Degrassi, which is produced through Schuyler’s Epitome Pictures, has been on the air for 25 years in various incarnations. Currently airing on The N, Nickelodeon’s teen sister channel available on satellite and digital cable, the Canadian-produced Degrassi has become the 3-year-old network’s most popular show, averaging about 330,000 viewers.
Degrassi also has a strong cult following overseas in such countries as Australia, Israel and Italy and is the most-discussed show on The N’s Web site message board.
“The show really knows how to speak to teens in a way that’s very real to them, but is also completely respectful of the teen audience,” says Sara Tomassi Lindman, The N’s vice president of programming and production. “The show tackles tough issues, but does it in a responsible way.”
In tonight’s season opener, for instance, bad boy Jay (Mike Lobel) tries to persuade goody-goody Emma (Miriam McDonald) to perform oral sex on him because that’s what all the girls are doing. And, quite surprisingly, Jay uses the graphic oral sex term you’d hear in just about every high school hallway in America.
“I think everybody had some degree of nervousness about it,” admits Schuyler, the show’s executive producer. “There were options that were discussed, but this is the language that kids use.”
It’s that kind of frank language, sexually charged dialogue and controversial subject matter that also has got Schuyler’s show in some hot water. The BBC and PBS stopped airing Degrassi. Even The N has edited episodes (about 10 of the show’s 88) for American television and refused to show the hotly contested abortion episode that aired in Canada last summer.
Lindman says the episode didn’t fit with the show’s other “lighthearted” programming. Schuyler, quite naturally, was disappointed in the network’s decision.
“I’d like to feel when a show leaves our office it is very responsible and very appropriate for the audience,” she says. “But there are sometimes circumstances that dictate otherwise.”
What makes Degrassi stand out from American teen dramas is that it actually features real teen actors who don’t look like they were peeled off the cover of Teen People.
“We have 15-year-olds playing 15-year-olds,” Schuyler points out. “We don’t have 25-year-olds playing 15-year-olds.

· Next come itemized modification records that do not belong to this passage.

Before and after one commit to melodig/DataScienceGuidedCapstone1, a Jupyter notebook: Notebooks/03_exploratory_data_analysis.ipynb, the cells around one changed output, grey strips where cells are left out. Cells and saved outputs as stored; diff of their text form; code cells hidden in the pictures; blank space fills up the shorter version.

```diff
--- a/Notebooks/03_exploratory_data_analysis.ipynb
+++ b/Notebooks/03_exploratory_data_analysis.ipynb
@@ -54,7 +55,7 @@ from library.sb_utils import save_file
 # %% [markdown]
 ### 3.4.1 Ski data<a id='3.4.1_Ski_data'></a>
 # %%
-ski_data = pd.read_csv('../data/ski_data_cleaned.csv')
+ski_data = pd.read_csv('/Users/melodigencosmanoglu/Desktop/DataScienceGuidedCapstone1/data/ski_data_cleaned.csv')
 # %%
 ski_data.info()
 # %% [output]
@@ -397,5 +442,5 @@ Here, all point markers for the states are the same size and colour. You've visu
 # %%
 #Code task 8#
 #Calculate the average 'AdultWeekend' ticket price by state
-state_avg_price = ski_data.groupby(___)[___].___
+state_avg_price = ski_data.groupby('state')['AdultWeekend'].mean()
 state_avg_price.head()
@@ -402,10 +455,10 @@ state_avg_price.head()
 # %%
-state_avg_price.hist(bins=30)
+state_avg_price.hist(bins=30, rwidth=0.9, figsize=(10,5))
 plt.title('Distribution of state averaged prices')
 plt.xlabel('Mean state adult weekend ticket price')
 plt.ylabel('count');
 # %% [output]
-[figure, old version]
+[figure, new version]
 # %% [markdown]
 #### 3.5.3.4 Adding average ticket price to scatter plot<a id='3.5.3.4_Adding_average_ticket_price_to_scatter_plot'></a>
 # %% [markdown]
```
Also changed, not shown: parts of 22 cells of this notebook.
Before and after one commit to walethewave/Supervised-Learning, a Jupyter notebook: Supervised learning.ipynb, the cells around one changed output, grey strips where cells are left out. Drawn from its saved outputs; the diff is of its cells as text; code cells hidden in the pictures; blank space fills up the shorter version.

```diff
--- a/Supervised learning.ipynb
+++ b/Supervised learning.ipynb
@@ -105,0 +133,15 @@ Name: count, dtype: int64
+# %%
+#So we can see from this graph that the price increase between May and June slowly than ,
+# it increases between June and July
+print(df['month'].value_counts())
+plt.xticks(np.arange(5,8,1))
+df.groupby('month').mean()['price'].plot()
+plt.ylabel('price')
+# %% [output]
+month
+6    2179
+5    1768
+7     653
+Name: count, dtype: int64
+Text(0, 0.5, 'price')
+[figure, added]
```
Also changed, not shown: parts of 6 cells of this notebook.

It might sound like a subtle difference, but I actually think it makes quite a bit of difference to the show. If you take a 23-year-old who looks 15, he can absolutely do the part, however, they are bringing with them eight more years of life experience to the screen whether they mean to or not. There’s a sophistication that can’t help but come through.”
The show is also told from a teenager’s point of view since the writers have no interest in appealing to a broad-based demographic like the writers on, say, Fox’s The O.C.
“We never have adults in a scene unless a young person is in a scene,” Schuyler explains. “You will never hear adults talking about young people. It’s all about young people trying to find their own way through and coming up with their own conclusions.”
Schuyler says she even seeks advice from the cast before scripts are written. In one episode, popular cheerleader Paige (Lauren Collins) was supposed to say she was “stoned” after ill-advisedly smoking a joint before a critical interview with a college recruiter.
“The kids told me that nobody says that,” Schuyler says, laughing. “They said they would say ‘high.’ I said, ‘OK.’ I think that’s what happens when you take an ex-school teacher and turn her into a producer. I’m really interested in what kids have to say.”
As for chucking her beloved teaching job for a gig as a TV producer, Schuyler says she’s never regretted it.
“It’s unbelievably fantastic to know that there are some kids out there who are listening to our show,” she says. “Hopefully we’re making just a tiny little bit of difference in some people’s lives. What could be more rewarding than that?”